FOR IMMEDIATE RELEASE Contact: Victoria Park October 21, 2003 (202) 482-0310
COMMERCE FORECAST: VISITOR NUMBERS TO U.S. TO IMPROVE BY 2004
International visitor levels to the United States are expected to improve by 2004, according to new figures released by the Commerce Department. The latest figures were announced today at the Travel Industry Association's (TIA) Marketing Outlook and are part of the Commerce Department's semi-annual Forecast of International Travel to the United States.
"While the Commerce Department's latest figures show that international visitors are continuing to regain confidence in traveling to the United States, there is still much work to do," said Linda Conlin, Assistant Secretary of Commerce for Trade Development. "The U.S. travel and tourism industry has been hit hard by the declines of the past three years, and the Bush Administration will continue to remain committed to seeing the tourism industry thrive as a key driver of the U.S. economy."
The revised forecast projects that visitation levels to the United States will increase by 16 percent between 2002 and 2007. Although 2003 arrivals to the country are estimated to show a decline of four percent, the forecast indicates an average annual growth rate of five percent for 2004 through 2006. The growth rate is projected to level off at four percent in 2007.
The overseas markets are primarily responsible for the improved long-term forecast.
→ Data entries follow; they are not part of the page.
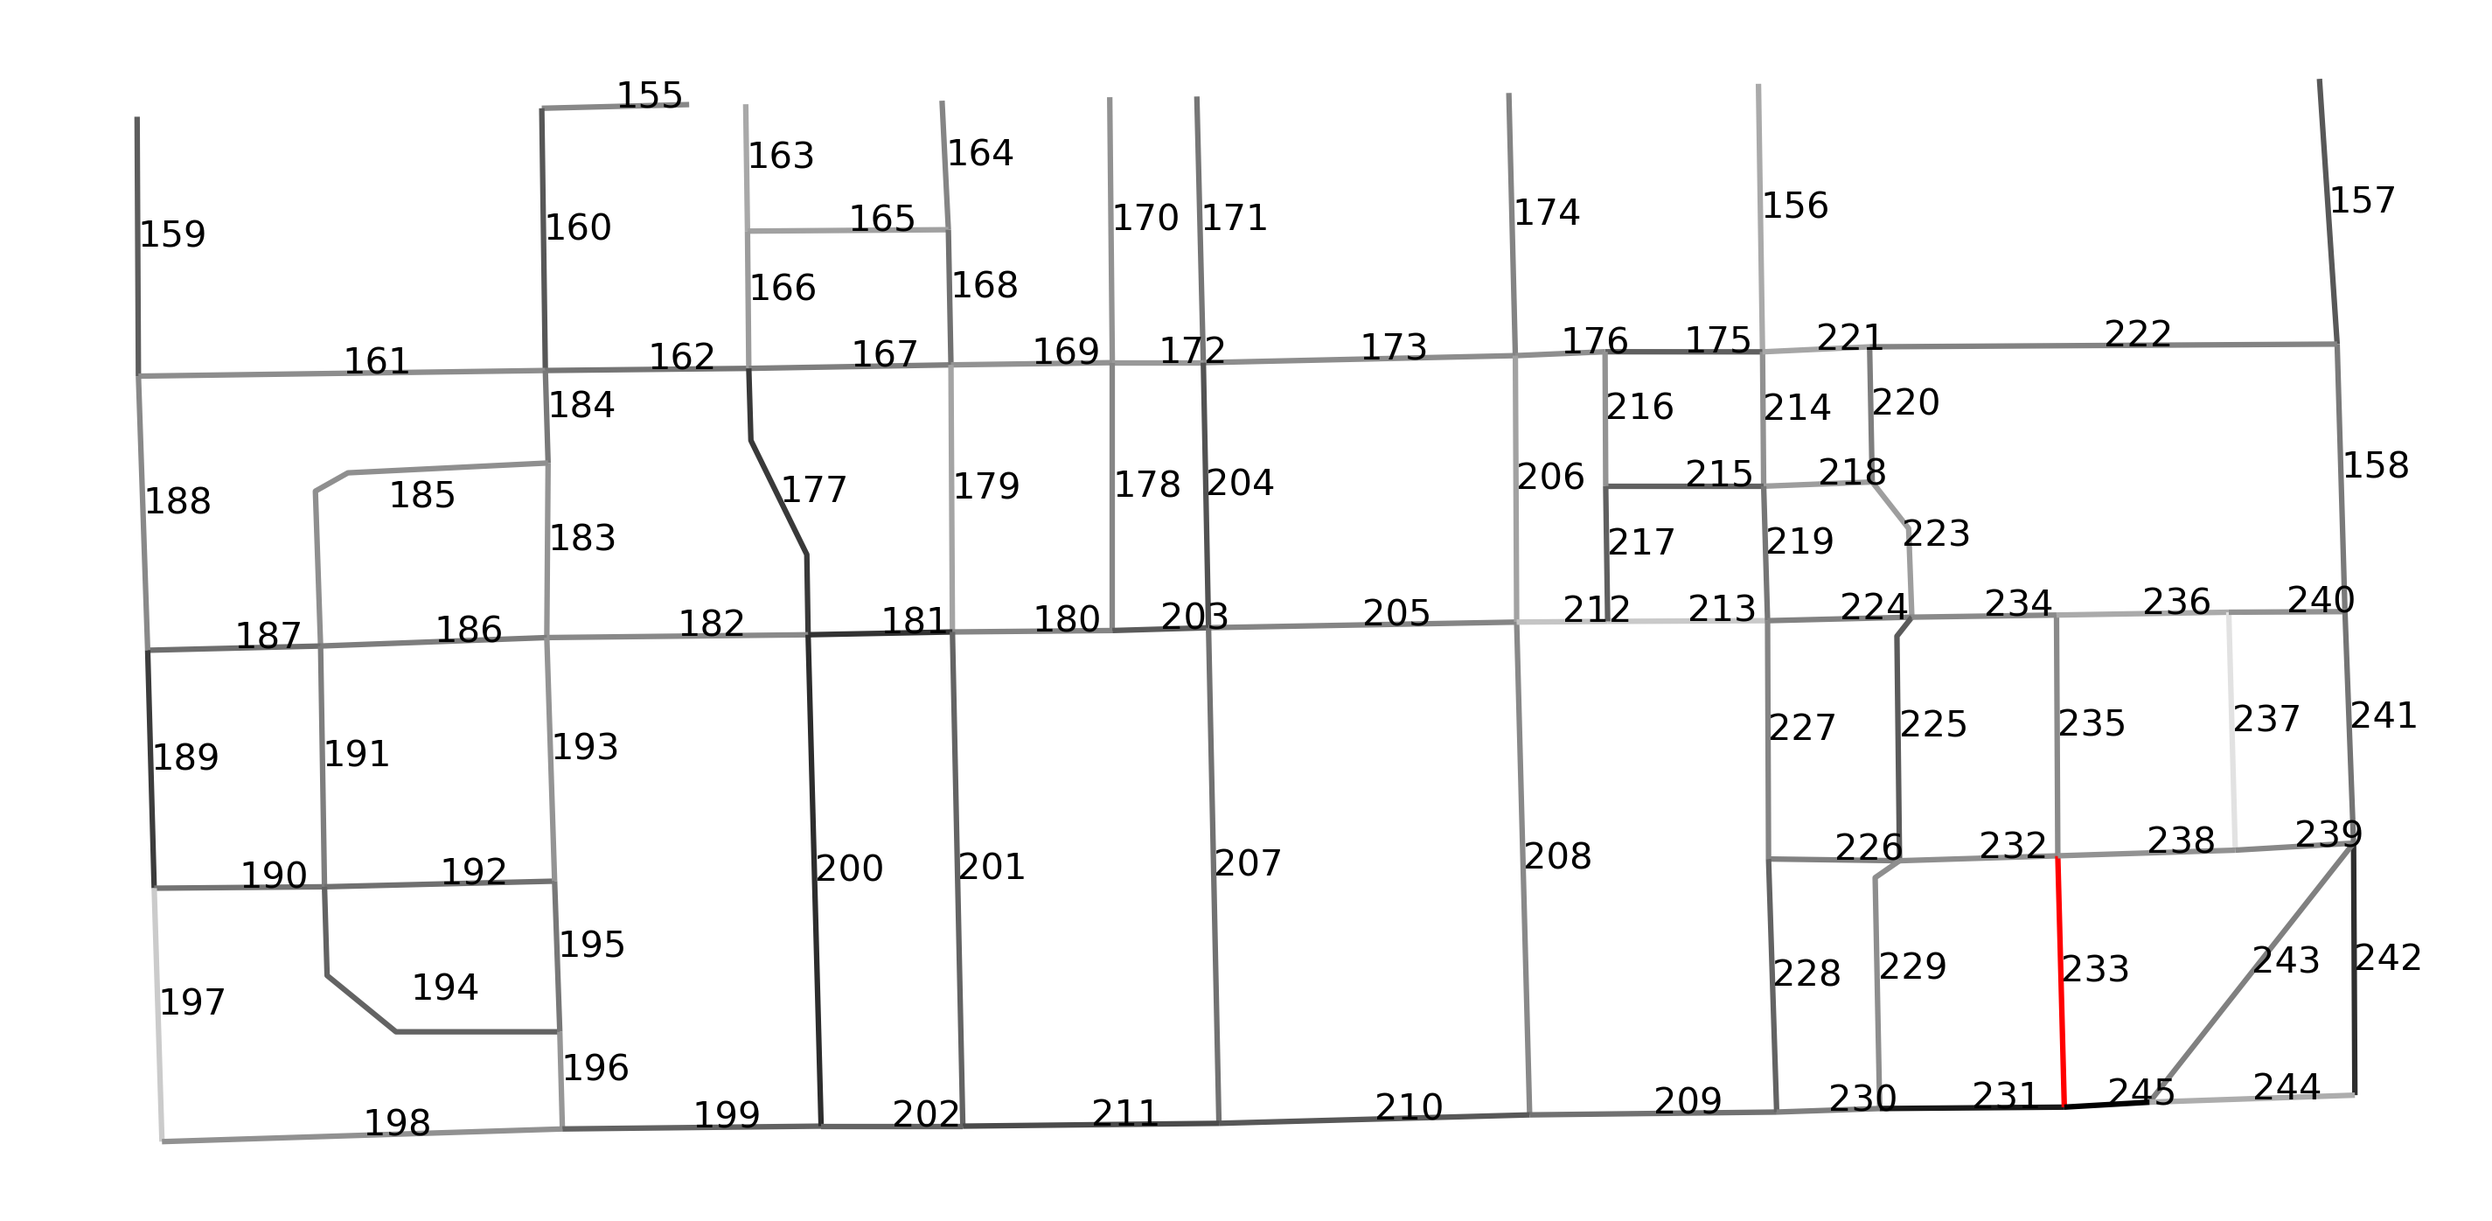
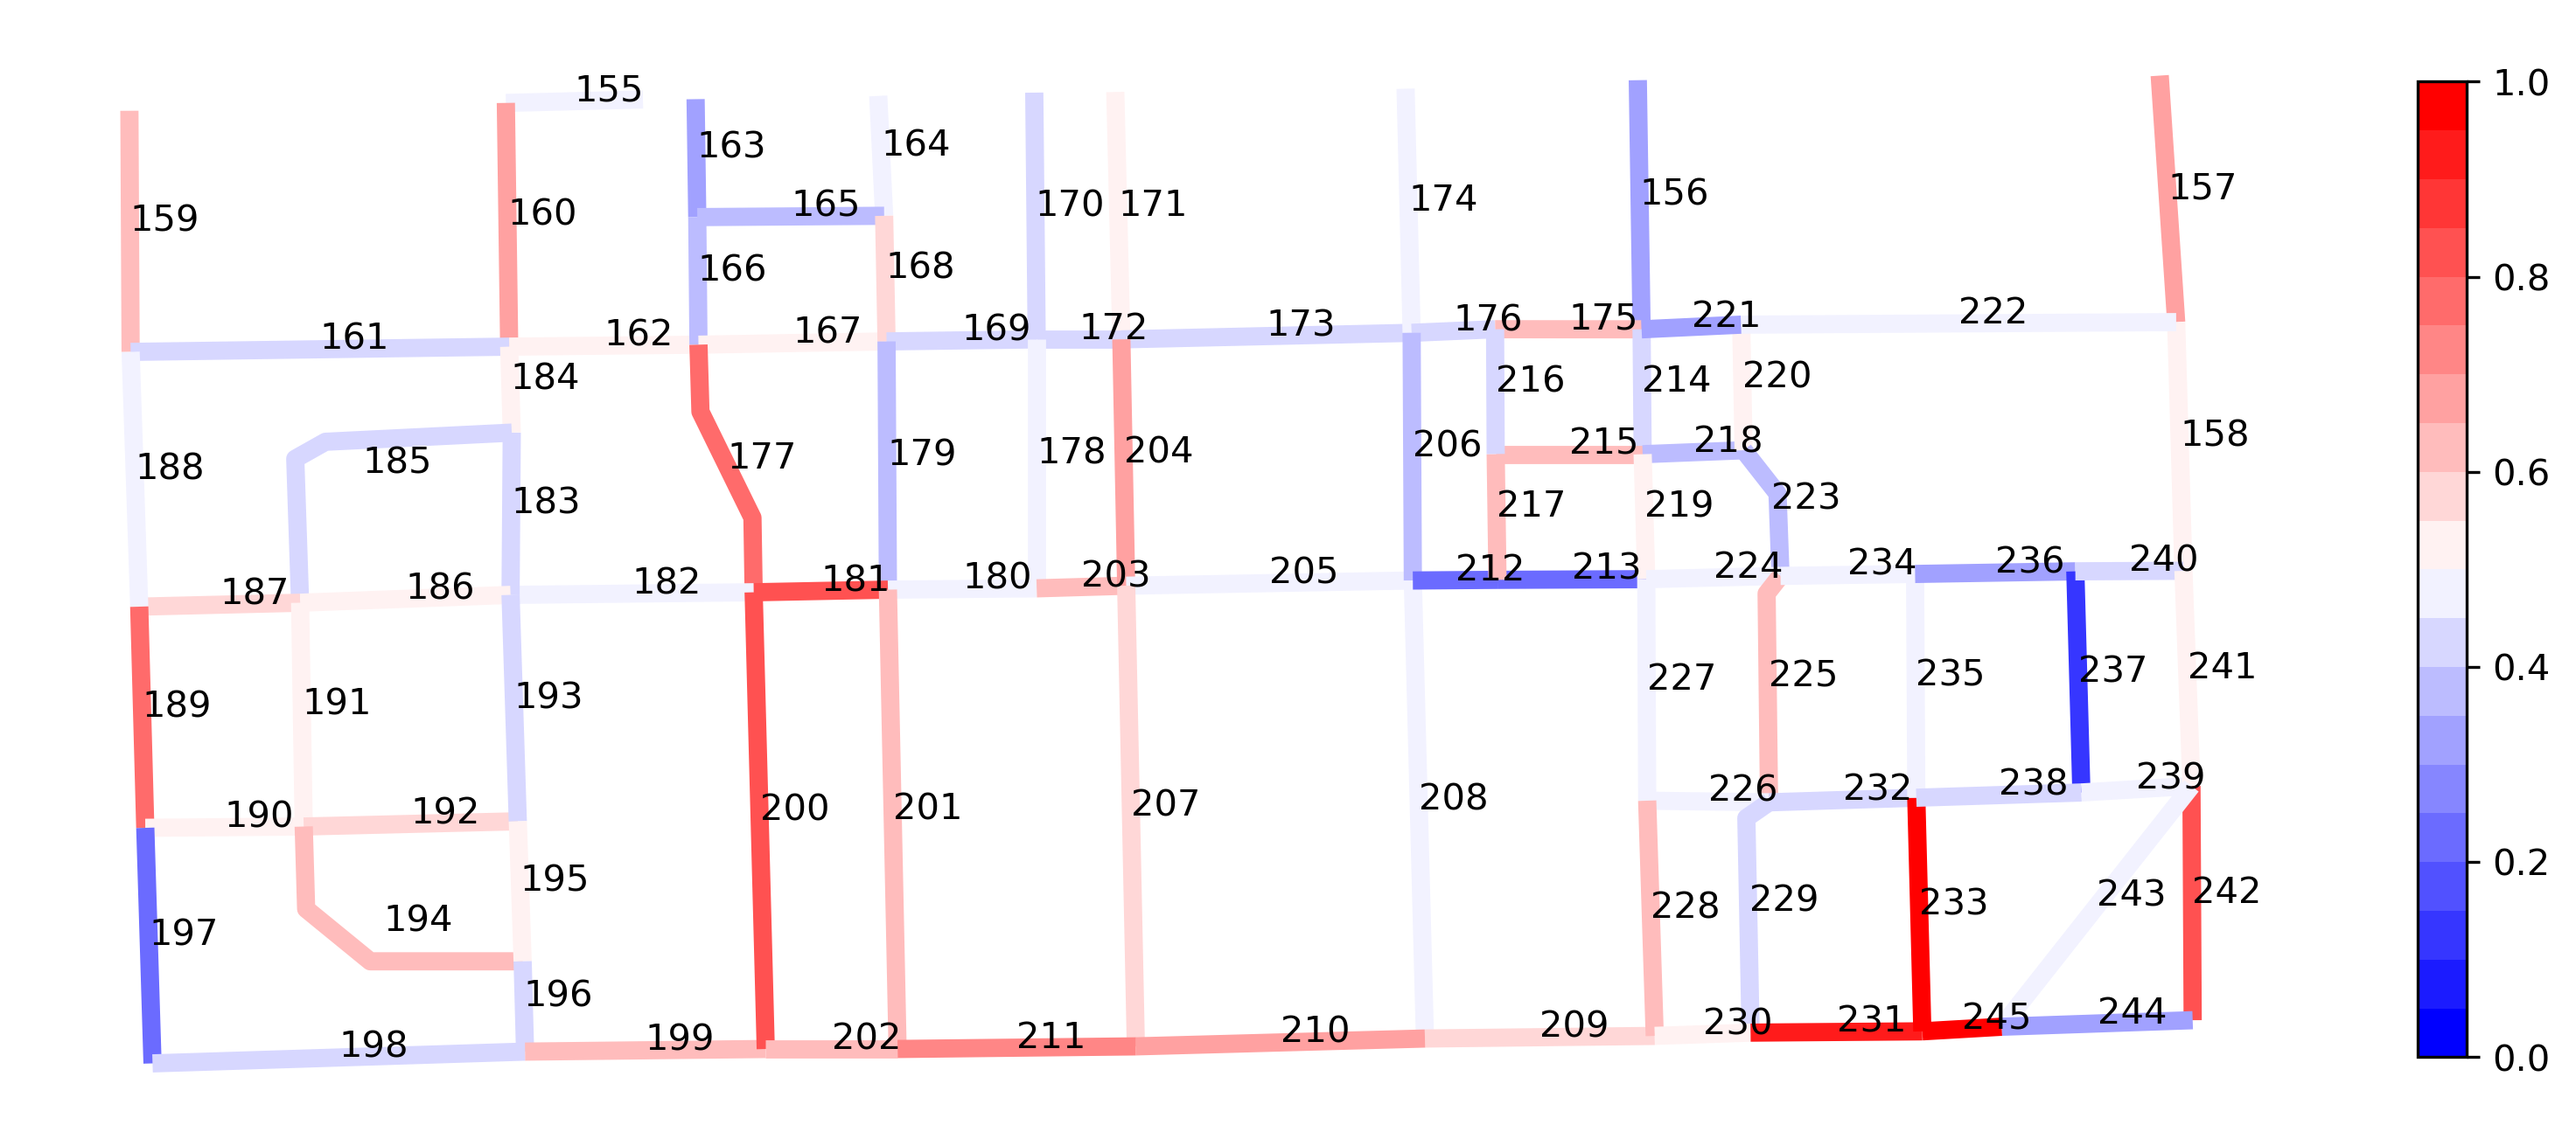
modify figures

diff --git a/sections/experiments.tex b/sections/experiments.tex
@@ -32,7 +32,7 @@ For the next-hop prediction model, the window size for trajectory fragments gene
     \end{center}
 \end{table}
 
-For traffic state prediction model, the input steps and prediction steps were both set to 12. The size of traffic state matrix is $n_r\times n_t=492\times 8064$. The data split ratio was also 7:1:2, and after sampling, we got 6437 traffic state vectors for training. The optimizer was Adam where the learning rate was set as 0.001, and the loss function was \textit{Mean Squared Error (MSE) Loss}. Batch size was set to 32 in order to avoid the \textit{CUDA Out of Memory} exception. Similarly, the training process would be early-stopped if the validation loss was not decreasing for 10 epochs, then the best model on validation data would be saved. Details are provided in table \ref{traff_pred_params}.
+For traffic state prediction models, the experiments were performed on DL-Traff\cite{dl-traff}, an open-source benchmark platform. As for the parameters, the input steps and prediction steps were both set to 12. The size of traffic state matrix is $n_r\times n_t=492\times 8064$. The data split ratio was also 7:1:2, and after sampling, we got 6437 traffic state vectors for training. The optimizer was Adam where the learning rate was set as 0.001, and the loss function was \textit{Mean Squared Error (MSE) Loss}. Batch size was set to 32 in order to avoid the \textit{CUDA Out of Memory} exception. Similarly, the training process would be early-stopped if the validation loss was not decreasing for 10 epochs, then the best model on validation data would be saved. Details are provided in table \ref{traff_pred_params}.
 
 \begin{table}[htb]
     \begin{center}
@@ -190,9 +190,9 @@ Secondly, we analyze the choice of $k$ when calculating \textit{refined adjacenc
     \caption{Visualization for road correlations of $r_{233}$.}
     \label{fig: road_correlation_map}
 \end{figure}
-In this section, we give a visualization for road correlation and select a specific road for a case study. We select roads $r_{155}$ to $r_{245}$, in total 91 roads, which lie in the bottom half of the road network, to visualize the road correlations among them, where the road correlation values are taken directly from \textit{road correlation matrix} $C$. As a result, the figure \ref{fig: road_correlation_map} is a grayscale image to show the correlations of road $r_{233}$ with other roads. The red road in the bottom right corner stands for $r_{233}$, while other roads are drawn by grey colors. A darker color means that the corresponding road has a higher correlation with $r_{233}$, and vice versa. If a road is white in the figure, then it has no correlation with $r_{233}$ at all. From the figure, we can observe that the nearby roads, which are $r_{231}, r_{245}, r_{232}, r_{238}, \dots$, are highly correlated with $r_{233}$. It meets our expectation because according to the map, they are $r_{233}$'s upstream and downstream roads, which means our model successfully captured the low-order dependencies. What's more, some long distance roads, such as $r_{200}, r_{181}, r_{177}, r_{160}$, also have considerable correlations with $r_{233}$, which are the high-order dependencies captured by the model. In short, the figure proves that the low and high-order spatial dependencies are both captured by our next-hop prediction model.
+In this section, we give a visualization for road correlation and select a specific road for a case study. We select roads $r_{155}$ to $r_{245}$, in total 91 roads, which lie in the bottom half of the road network, to visualize the road correlations among them, where the road correlation values are taken directly from \textit{road correlation matrix} $C$. As a result, the figure \ref{fig: road_correlation_map} shows the correlations of road $r_{233}$ with other roads. The red road in the bottom right corner stands for $r_{233}$, while other roads are drawn by the color bar according to their correlation values. A redder color means that the corresponding road has a higher correlation with $r_{233}$, and vice versa. If a road is pure blue in the figure, then it has no correlation with $r_{233}$ at all. From the figure, we can observe that the nearby roads, which are $r_{231}, r_{245}, r_{242}, \dots$, are highly correlated with $r_{233}$. It meets our expectation because according to the map, they are $r_{233}$'s upstream and downstream roads, which means our model successfully captured the low-order dependencies. What's more, some long distance roads, such as $r_{200}, r_{181}, r_{177}$, also have considerable correlations with $r_{233}$, which are the high-order dependencies captured by the model. In short, the figure proves that the low and high-order spatial dependencies are both captured by our next-hop prediction model.
 
-Next, starting from road embedding matrix $E$, we perform t-SNE\cite{tsne} algorithm to reduce the embedding dimension from $64$ to $2$, and plot the points on a 2-D figure. The color of each road remains same as figure \ref{fig: road_correlation_map}, where the red point still stands for $r_{233}$. If $C$ is able to represent the road correlations, then the high-correlated roads mentioned above should be close to the red point. As shown in figure \ref{fig: road_correlation_tsne}, the points for $r_{245}, r_{242}, r_{231}, r_{200}, r_{177}, r_{181}, r_{161}$ are near to $r_{233}$, which means $C$ is able to represent the similarity between road embedding vectors, i.e. road correlation.
+Next, starting from road embedding matrix $E$, we perform t-SNE\cite{tsne} algorithm to reduce the embedding dimension from $d_r=64$ to $2$, and plot the points on a 2-D figure. The color of each road remains same as figure \ref{fig: road_correlation_map}, where the red point still stands for $r_{233}$. If $C$ is able to represent the road correlations, then the high-correlated roads mentioned above should be close to the red point. As shown in figure \ref{fig: road_correlation_tsne}, the points for $r_{245}, r_{242}, r_{231}, r_{200}, r_{177}, r_{181}$ are near to $r_{233}$, which means $C$ is able to represent the similarity between road embedding vectors, i.e. road correlation.
 \begin{figure}[htb]
     \centering
     \includegraphics[width=\textwidth]{images/road_tsne.png}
The strength of growth with markets beyond the top ten offers a wider source of international visitors exploring the United States.
Visitors from Europe are expected to return noticeably by 2004 and beyond. Nearly 11 million European visitors are projected to travel to the United States in 2007 (a growth of 28 percent). The United Kingdom will maintain its rank as the top overseas market (up 33 percent), with healthy growth from Germany, Italy, Netherlands, Spain and Ireland.
Although Asia's recovery will continue to be slow, with an estimated fifteen percent decline in 2003, the region is expected to grow by 12 percent to 6.4 million visitors by the end of 2007. Japan, the largest Asian market and second overseas market, is forecasted to reach 3.9 million visitors by 2007 (up 8 percent). Strong long-term increases are estimated for South Korea (up 30 percent) and India (up 49 percent) by 2007.
South America is projected to expand by 9 percent, with the fastest growth from Colombia and Argentina.
Oceania (Australia and New Zealand) is forecasted to outpace international growth with a 19 percent expansion from 2002 to 2007.
Travel and tourism represents the top services export for the United States and has produced a travel trade surplus since 1989 (over $7 billion in 2002). For more information visit http://tinet.ita.doc.gov.